» **Data to use**

────────

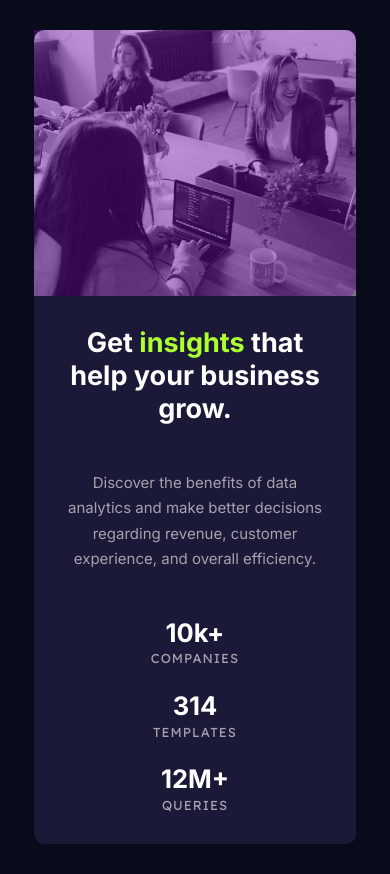
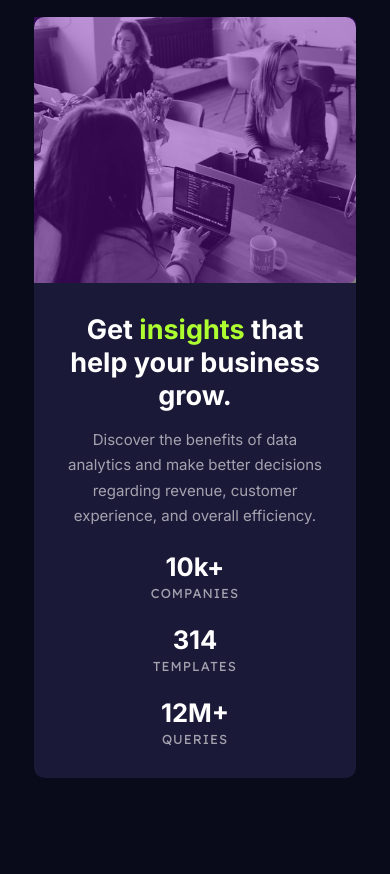
Before and after one commit to chaeBrian/frontendmentor, a plain HTML site: page challenges/stats-preview-card-component/index.html in a window 390 px wide. After the commit the page ends 844 px from the top, so only its background shows below. Drawn offline with Linux system fonts and the light colour scheme.

Commit message:
margin modif

```diff
--- a/challenges/stats-preview-card-component/styles/style.css
+++ b/challenges/stats-preview-card-component/styles/style.css
@@ -126,15 +126,15 @@ body{
 @media screen and (max-width: 750px) {
     body{
         max-width: 750px;
-        padding: 0 .5em;
+        max-height: 100%;
     }
     .main{
         position: relative;
         flex-direction: column-reverse;
-        top: 0;
+        top: 2%;
         left: 0;
         transform: translate(0, 0);
-        margin: 2em auto 3em auto;
+        margin: 0 auto;
         border-radius: .7em;
         width: 322px;
     }
@@ -153,7 +153,7 @@ body{
     }
     .main__p{
         width: auto;
-        margin: 3em 0;
+        margin: 1em 0 1.5em 0;
     }
     .main__sect ul{
         flex-direction: column;
```
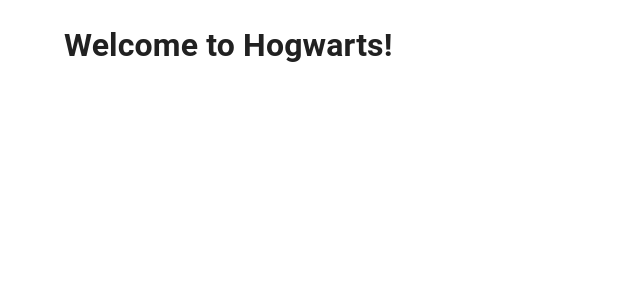
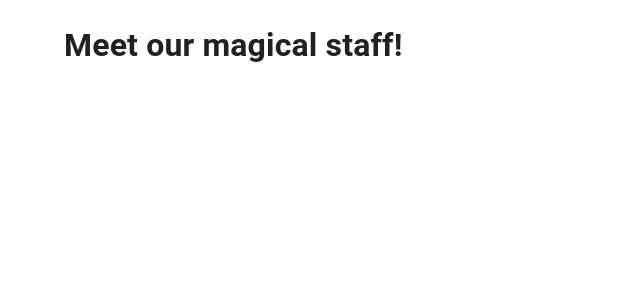
Before and after one commit to annashpb/hogwarts, a React (Create React App) app: page /staff in a window 1280 px wide. Shown: the top 300 px of the page, without its empty margins (0-640 px from the left). Built offline with nearby package versions, Linux system fonts and the light colour scheme.

Commit message:
add a react riuter dom and create simple routes

```diff
--- a/package.json
+++ b/package.json
@@ -16,6 +16,7 @@
     "@types/react-dom": "^18.2.6",
     "react": "^18.2.0",
     "react-dom": "^18.2.0",
+    "react-router-dom": "^6.14.1",
     "react-scripts": "5.0.1",
     "styled-components": "^5.3.11",
     "typescript": "^4.9.5"
--- a/src/App.tsx
+++ b/src/App.tsx
@@ -1,11 +1,14 @@
-import { Container } from '@mui/material';
+import { Routes, Route } from 'react-router-dom';
+import Home from './layouts/Home';
+import Houses from './layouts/Houses';
+import Staff from './layouts/Staff';
 
-function App() {
-	return (
-		<Container>
-			<h1>Welcome to Hogwarts!</h1>
-		</Container>
-	);
-}
+const App = () => (
+	<Routes>
+		<Route path='/' element={<Home />} />
+		<Route path='/houses' element={<Houses />} />
+		<Route path='/staff' element={<Staff />} />
+	</Routes>
+);
 
 export default App;
--- a/src/index.tsx
+++ b/src/index.tsx
@@ -2,6 +2,7 @@
 import ReactDOM from 'react-dom/client';
 import { CssBaseline } from '@mui/material';
 import { ThemeProvider } from '@mui/material/styles';
+import { BrowserRouter } from 'react-router-dom';
 import App from './App';
 import theme from './theme';
 
@@ -13,7 +14,9 @@
 	<React.StrictMode>
 		<ThemeProvider theme={theme}>
 			<CssBaseline />
-			<App />
+			<BrowserRouter>
+				<App />
+			</BrowserRouter>
 		</ThemeProvider>
 	</React.StrictMode>
 );
--- /dev/null
+++ b/src/layouts/Home.tsx
@@ -0,0 +1,10 @@
+import * as React from 'react';
+import { Container } from '@mui/material';
+
+const Home = () => (
+	<Container>
+		<h1>Welcome to Hogwarts!</h1>
+	</Container>
+);
+
+export default Home;
--- /dev/null
+++ b/src/layouts/Houses.tsx
@@ -0,0 +1,10 @@
+import * as React from 'react';
+import { Container } from '@mui/material';
+
+const Houses = () => (
+	<Container>
+		<h1>Phease follow to your common room</h1>
+	</Container>
+);
+
+export default Houses;
--- /dev/null
+++ b/src/layouts/Staff.tsx
@@ -0,0 +1,10 @@
+import * as React from 'react';
+import { Container } from '@mui/material';
+
+const Staff = () => (
+	<Container>
+		<h1>Meet our magical staff!</h1>
+	</Container>
+);
+
+export default Staff;
```
Also changed, not shown: 1 other file (tests, documents, lock files or other folders).
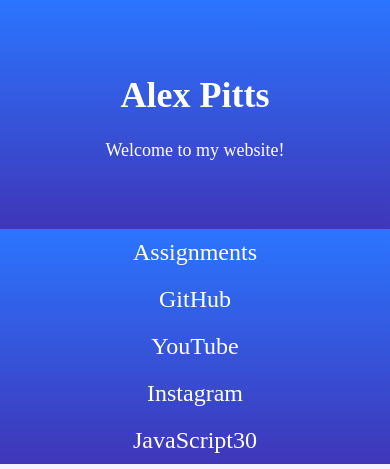
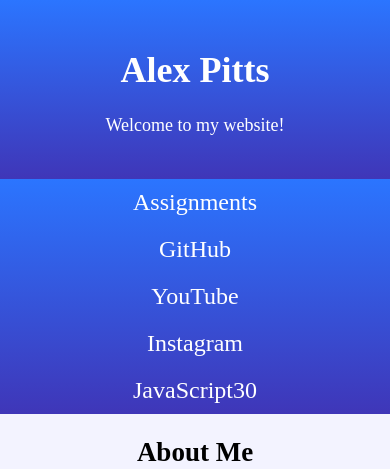
Before and after one commit to alexgpitts/AlexPitts.github.io, a PHP site: page /index.html in a window 390 px wide. Shown: the top 469 px of the page. Run offline with PHP 8.4, Linux system fonts and the light colour scheme.

Commit message:
Update main.css

```diff
--- a/CSS/main.css
+++ b/CSS/main.css
@@ -90,4 +90,7 @@ figcaption{
     .about{
         font-size: large;
     }
+    .head{
+        padding: 25px;
+     }
 }
```
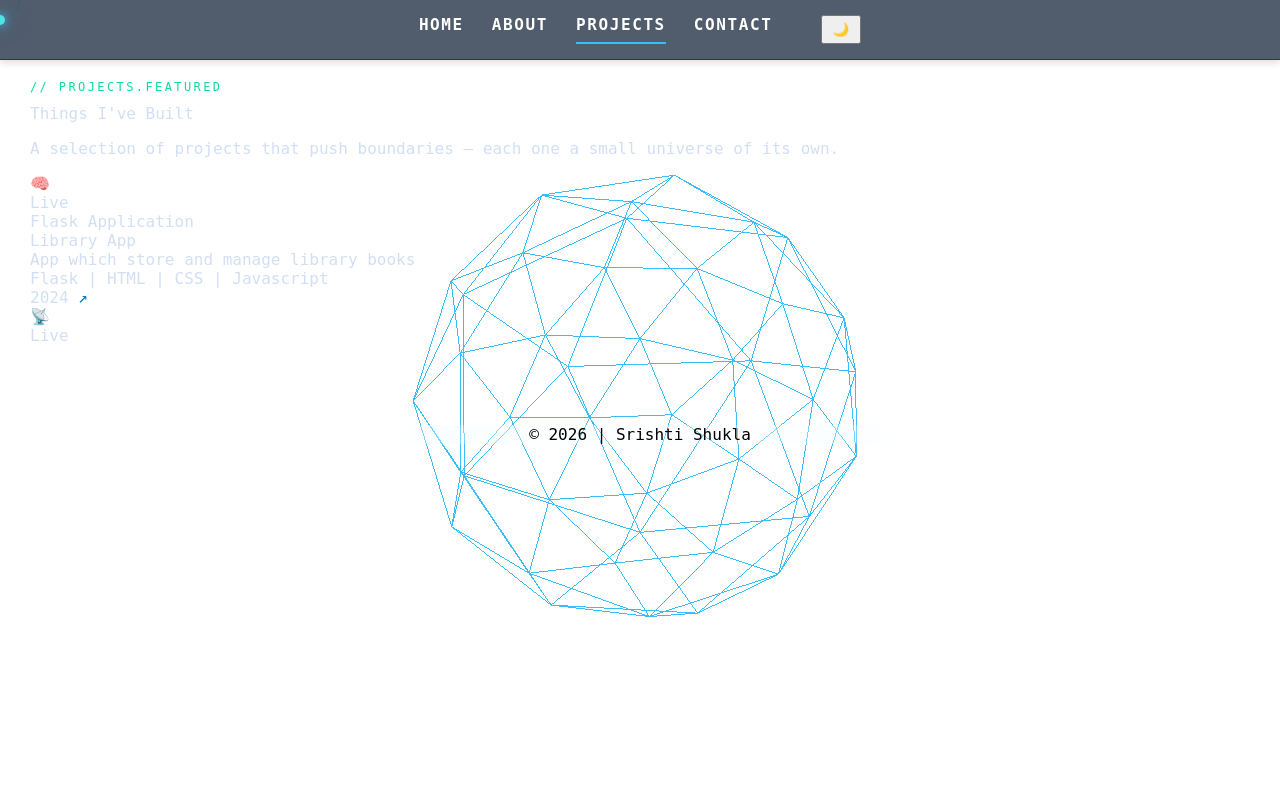
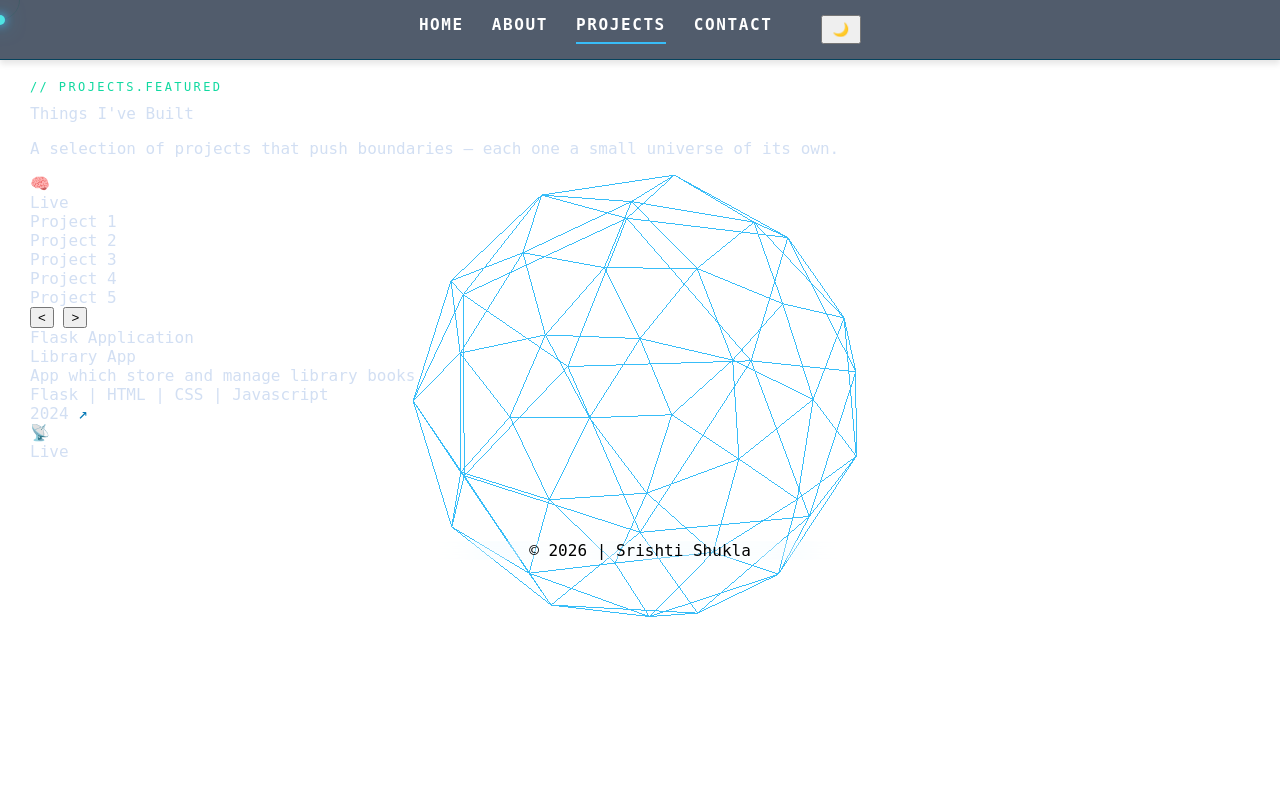
Before and after one commit to sris-14/Portfolio, a Flask app: page /projects in a window 1280 px wide. Run offline with Flask 3, Linux system fonts and the light colour scheme.

Commit message:
update: project slider container and button for slide change

```diff
--- a/templates/projects.html
+++ b/templates/projects.html
@@ -26,6 +26,21 @@ Projects - Srishti Portfolio
             ">
             Live
           </div>
+        </div>
+
+        <!-- slider for project -->
+
+        <div class="slider-container">
+          <div class="slides" id="slides">
+            <div class="slide">Project 1</div>
+            <div class="slide">Project 2</div>
+            <div class="slide">Project 3</div>
+            <div class="slide">Project 4</div>
+            <div class="slide">Project 5</div>
+          </div>
+
+          <button class="prev" onclick="changeSlide(-1)"><</button>
+          <button class="next" onclick="changeSlide(1)">></button>
         </div>
 
         <div class="card-category">Flask Application</div>
```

────────

» **Activity**
Please give the number of lines in the data above where the word "styles" appears, and nothing besides.

» **Response area**
3